Donald Trump banned from RedState over menstruation jibe at Megyn Kelly
Organizer Erick Erickson says mogul went ‘too far’ in remark as Trump disputes meaning of comment GOP candidates condemn
21 days ago - Via Reshared Post - View -
https://plus.google.com/112437590861739576372 veniceit1 : #trumpdump   #majorfauxpas Donald Trump has been officially banned from one of the biggest gatherings...
#trumpdump   #majorfauxpas  
Donald Trump has been officially banned from one of the biggest gatherings of conservative activists after implying he received hostile questioning during the first Republican presidential debate because the television moderator was menstruating.

Trump was uninvited from the RedState Gathering late on Friday after saying in a CNN interview that Fox News’s Megyn Kelly “had blood coming out of her eyes, blood coming out of her wherever”, while questioning him during Thursday night’s debate.

The real estate mogul had been scheduled to appear at a special tailgate at the College Football Hall of Fame in Atlanta at the close of RedState Gathering on Saturday night.

Erick Erickson, the organizer of the event and a major conservative activist tweeted late on Friday night, “I have rescinded my invitation to Mr. Trump. While I have tried to give him great latitude, his remark about Megyn Kelly was a bridge too far.”

In a follow-up blog post, Erickson amplified why he was disinviting Trump: “there are even lines blunt talkers and unprofessional politicians should not cross,” he wrote. “Decency is one of those lines.”
Donald Trump banned from major event over menstruation jibe at Megyn Kelly | US news | The Guardian

21 days ago - Via Reshared Post - View -
https://plus.google.com/101306063122879417928 The Atheist : Donald Trump appears to be one of those people who have had so many yes-men around him for so long that...
Donald Trump appears to be one of those people who have had so many yes-men around him for so long that he has no idea that he is slipping a noose around his own neck.
QUOTE: Donald Trump has been officially banned from one of the biggest gatherings of conservative activists after implying he received hostile questioning during the first Republican presidential debate because the television moderator was menstruating.

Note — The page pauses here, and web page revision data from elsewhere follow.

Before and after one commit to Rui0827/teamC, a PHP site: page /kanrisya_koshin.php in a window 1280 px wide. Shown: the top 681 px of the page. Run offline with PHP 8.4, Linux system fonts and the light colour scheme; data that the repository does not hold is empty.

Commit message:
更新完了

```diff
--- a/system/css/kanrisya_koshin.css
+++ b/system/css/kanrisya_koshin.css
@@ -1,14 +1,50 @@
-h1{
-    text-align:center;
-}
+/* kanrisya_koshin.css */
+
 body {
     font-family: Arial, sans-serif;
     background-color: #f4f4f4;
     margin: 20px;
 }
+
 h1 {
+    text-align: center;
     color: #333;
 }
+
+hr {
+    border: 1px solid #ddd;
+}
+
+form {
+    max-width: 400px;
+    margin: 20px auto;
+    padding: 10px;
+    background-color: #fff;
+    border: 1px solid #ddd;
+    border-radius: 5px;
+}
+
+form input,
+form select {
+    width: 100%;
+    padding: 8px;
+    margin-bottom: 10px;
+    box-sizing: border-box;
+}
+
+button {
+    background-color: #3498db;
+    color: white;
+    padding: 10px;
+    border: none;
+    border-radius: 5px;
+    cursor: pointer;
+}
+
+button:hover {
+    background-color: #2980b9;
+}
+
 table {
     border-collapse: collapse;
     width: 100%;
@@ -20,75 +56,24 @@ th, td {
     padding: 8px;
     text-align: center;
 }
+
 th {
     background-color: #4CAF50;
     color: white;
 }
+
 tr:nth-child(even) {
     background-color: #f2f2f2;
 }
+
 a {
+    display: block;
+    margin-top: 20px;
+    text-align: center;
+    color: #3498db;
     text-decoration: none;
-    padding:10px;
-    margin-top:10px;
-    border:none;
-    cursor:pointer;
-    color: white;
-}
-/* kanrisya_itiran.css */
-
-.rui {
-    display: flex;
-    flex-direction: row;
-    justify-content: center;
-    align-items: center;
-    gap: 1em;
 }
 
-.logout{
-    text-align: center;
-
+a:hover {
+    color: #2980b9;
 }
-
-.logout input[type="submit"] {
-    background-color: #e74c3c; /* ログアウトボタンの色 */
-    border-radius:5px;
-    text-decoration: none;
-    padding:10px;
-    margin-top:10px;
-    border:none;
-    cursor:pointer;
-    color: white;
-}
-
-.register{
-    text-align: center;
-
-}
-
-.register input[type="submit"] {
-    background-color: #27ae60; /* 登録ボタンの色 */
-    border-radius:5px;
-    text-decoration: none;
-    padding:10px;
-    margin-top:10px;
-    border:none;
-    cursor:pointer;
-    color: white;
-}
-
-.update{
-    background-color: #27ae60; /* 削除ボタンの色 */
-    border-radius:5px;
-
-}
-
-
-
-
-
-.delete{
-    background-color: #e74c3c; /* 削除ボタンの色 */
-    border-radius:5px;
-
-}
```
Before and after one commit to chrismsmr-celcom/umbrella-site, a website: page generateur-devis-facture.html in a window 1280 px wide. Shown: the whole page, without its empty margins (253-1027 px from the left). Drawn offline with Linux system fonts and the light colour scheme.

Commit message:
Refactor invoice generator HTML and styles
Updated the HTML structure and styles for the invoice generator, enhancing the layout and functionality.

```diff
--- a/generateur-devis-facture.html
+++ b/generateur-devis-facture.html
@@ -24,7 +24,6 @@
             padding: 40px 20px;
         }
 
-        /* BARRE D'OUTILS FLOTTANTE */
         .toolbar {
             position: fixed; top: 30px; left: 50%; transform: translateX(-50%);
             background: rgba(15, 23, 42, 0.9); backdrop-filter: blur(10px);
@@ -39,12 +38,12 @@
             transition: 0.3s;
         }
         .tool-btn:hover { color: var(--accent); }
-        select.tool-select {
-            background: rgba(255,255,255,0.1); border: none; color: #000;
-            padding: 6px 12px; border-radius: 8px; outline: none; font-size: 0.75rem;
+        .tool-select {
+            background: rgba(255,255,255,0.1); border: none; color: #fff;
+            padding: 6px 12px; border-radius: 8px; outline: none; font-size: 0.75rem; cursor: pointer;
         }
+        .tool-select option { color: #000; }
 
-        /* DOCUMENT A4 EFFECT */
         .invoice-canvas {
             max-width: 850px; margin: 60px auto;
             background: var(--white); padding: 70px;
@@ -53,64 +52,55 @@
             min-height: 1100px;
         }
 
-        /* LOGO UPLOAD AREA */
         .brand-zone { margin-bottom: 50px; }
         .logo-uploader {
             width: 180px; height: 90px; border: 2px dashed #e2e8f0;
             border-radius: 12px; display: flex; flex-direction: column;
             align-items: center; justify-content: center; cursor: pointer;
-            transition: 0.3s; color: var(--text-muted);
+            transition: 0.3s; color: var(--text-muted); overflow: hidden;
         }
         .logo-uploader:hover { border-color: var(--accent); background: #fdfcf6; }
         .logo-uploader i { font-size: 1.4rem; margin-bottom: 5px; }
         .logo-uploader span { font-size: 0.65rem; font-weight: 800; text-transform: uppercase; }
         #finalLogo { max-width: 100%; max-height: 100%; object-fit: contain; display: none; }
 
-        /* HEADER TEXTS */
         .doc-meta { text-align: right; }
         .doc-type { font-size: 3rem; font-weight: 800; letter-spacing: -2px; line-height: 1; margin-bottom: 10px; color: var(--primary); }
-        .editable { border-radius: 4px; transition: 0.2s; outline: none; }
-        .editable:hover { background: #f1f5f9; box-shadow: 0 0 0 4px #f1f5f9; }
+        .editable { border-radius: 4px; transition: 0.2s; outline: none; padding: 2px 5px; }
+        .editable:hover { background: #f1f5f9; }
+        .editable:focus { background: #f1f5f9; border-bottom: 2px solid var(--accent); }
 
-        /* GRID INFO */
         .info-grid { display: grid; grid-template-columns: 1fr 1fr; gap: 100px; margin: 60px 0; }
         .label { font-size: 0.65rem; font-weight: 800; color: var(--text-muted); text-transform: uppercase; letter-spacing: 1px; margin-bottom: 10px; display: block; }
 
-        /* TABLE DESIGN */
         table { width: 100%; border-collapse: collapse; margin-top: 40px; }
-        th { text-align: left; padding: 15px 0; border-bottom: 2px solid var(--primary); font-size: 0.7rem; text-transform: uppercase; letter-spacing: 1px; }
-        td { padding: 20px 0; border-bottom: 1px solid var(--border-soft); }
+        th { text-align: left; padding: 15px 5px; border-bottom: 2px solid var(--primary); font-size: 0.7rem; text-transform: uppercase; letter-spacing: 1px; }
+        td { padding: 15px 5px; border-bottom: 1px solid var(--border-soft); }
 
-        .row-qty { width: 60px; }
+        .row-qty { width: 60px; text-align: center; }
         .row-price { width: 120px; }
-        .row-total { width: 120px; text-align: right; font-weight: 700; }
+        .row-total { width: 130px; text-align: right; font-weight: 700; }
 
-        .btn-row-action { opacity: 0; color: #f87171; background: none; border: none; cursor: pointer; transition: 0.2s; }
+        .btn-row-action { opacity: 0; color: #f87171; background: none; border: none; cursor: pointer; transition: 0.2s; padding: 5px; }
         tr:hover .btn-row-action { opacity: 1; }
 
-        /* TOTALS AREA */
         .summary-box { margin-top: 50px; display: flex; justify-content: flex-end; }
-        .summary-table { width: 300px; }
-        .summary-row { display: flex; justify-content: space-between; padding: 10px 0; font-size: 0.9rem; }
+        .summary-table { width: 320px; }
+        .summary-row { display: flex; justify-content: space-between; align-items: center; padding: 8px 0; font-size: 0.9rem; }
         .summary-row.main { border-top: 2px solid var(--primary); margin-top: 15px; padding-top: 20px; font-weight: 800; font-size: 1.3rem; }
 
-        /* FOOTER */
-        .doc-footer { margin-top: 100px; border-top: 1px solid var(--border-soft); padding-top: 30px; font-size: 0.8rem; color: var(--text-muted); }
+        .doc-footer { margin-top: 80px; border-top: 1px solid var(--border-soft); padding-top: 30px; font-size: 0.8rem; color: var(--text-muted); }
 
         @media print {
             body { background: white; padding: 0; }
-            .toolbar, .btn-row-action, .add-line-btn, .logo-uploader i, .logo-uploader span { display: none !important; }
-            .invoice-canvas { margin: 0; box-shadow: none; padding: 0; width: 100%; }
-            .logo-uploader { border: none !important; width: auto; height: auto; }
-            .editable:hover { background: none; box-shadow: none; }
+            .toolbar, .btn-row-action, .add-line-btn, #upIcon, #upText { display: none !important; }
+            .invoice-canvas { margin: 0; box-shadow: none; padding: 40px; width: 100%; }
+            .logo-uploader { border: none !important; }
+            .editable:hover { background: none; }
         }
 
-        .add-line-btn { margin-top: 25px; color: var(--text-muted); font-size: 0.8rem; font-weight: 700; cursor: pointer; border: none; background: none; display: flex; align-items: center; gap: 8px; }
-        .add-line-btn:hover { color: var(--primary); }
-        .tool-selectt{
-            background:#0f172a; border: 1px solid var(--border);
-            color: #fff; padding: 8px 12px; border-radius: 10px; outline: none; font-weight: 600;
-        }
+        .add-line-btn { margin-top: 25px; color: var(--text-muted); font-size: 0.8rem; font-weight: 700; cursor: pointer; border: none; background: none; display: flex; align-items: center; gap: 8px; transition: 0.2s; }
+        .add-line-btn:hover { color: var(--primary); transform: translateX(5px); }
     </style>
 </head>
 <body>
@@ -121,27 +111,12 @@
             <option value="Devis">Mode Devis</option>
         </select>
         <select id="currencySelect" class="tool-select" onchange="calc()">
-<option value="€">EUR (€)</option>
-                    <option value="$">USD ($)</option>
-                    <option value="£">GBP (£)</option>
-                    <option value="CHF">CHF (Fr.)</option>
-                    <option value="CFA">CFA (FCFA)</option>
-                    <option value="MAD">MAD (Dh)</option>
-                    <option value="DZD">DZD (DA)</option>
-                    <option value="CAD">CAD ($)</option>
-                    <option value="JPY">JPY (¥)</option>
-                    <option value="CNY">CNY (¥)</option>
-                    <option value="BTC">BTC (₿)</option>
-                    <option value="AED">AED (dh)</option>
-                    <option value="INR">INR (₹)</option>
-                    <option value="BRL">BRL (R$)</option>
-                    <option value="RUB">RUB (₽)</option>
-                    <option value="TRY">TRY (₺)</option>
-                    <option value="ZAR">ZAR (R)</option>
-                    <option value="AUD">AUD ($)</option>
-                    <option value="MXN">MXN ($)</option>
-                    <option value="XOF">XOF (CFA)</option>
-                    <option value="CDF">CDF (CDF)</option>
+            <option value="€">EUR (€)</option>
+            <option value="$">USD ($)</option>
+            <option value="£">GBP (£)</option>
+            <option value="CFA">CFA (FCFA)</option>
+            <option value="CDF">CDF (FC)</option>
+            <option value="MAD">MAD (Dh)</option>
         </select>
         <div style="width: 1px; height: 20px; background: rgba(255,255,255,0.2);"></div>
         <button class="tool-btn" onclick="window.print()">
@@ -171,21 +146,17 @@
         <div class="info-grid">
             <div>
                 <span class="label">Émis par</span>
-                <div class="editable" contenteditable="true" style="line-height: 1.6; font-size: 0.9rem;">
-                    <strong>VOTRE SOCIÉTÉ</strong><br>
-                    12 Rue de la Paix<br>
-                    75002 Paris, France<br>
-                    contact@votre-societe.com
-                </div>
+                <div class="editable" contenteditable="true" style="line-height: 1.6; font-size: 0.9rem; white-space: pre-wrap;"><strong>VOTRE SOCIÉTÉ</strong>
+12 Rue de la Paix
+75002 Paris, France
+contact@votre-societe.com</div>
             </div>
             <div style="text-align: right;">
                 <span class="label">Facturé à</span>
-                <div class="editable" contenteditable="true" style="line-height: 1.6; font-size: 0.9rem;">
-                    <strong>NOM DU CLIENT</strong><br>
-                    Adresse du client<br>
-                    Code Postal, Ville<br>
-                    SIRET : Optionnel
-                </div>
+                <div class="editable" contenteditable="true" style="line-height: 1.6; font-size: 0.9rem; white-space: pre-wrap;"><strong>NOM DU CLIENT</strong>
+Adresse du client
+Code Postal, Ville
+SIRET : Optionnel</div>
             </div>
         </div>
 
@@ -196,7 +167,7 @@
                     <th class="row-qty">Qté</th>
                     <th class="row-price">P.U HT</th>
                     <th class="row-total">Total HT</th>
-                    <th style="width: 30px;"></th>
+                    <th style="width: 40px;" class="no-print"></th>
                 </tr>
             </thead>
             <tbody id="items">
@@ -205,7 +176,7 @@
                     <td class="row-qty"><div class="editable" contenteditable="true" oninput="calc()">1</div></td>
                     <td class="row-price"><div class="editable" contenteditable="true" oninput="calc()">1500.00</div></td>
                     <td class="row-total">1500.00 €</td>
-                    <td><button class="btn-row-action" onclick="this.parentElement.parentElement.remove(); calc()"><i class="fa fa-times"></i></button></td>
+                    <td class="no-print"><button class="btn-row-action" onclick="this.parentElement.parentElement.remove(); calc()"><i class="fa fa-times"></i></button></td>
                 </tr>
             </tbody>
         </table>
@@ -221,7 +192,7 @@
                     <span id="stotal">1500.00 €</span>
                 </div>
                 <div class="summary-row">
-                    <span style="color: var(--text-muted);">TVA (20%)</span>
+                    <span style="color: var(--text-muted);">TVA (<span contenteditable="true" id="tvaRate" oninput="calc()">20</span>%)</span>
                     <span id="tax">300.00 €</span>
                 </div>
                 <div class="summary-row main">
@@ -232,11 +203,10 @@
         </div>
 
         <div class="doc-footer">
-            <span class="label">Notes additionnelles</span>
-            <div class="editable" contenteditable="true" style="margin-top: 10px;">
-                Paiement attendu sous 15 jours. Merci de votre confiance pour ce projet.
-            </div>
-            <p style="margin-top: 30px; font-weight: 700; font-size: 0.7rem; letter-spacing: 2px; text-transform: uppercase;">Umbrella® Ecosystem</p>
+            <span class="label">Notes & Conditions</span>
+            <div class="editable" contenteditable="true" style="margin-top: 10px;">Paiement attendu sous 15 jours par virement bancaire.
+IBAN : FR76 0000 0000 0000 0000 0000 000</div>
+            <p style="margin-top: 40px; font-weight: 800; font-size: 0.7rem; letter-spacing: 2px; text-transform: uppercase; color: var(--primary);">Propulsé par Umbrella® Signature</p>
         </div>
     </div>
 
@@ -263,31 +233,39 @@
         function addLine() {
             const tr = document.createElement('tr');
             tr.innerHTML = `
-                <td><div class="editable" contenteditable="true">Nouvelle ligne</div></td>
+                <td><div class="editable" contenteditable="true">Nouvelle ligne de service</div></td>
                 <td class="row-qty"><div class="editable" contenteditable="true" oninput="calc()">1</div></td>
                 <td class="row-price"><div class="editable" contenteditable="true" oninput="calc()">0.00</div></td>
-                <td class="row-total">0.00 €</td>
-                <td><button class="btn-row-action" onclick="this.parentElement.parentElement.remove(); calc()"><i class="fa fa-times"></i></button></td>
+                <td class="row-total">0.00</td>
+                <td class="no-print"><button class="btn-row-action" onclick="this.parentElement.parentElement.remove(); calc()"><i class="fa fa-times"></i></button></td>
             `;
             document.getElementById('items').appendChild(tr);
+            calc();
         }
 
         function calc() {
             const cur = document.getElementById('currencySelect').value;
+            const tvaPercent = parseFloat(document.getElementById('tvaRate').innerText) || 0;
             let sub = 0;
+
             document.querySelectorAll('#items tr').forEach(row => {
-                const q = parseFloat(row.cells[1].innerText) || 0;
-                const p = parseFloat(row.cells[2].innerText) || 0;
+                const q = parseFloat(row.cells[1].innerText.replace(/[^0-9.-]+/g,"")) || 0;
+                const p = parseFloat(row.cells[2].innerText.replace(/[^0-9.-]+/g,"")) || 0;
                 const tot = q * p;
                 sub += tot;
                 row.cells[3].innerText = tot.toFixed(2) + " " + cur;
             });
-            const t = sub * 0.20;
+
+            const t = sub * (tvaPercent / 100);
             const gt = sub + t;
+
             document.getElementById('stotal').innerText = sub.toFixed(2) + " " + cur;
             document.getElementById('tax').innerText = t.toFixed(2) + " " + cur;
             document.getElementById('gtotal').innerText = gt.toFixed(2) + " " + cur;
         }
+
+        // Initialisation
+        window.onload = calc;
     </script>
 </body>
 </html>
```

The real estate mogul had been scheduled to appear at a special tailgate at the College Football Hall of Fame in Atlanta at the close of RedState Gathering on Saturday night.  Erick Erickson, the organizer of the event and a major conservative activist tweeted late on Friday night, “I have rescinded my invitation to Mr. Trump. While I have tried to give him great latitude, his remark about Megyn Kelly was a bridge too far.”
Donald Trump banned from RedState over menstruation jibe at Megyn Kelly
Organizer Erick Erickson says mogul went ‘too far’ in remark as Trump disputes meaning of comment GOP candidates condemn
21 days ago - Via Reshared Post - View -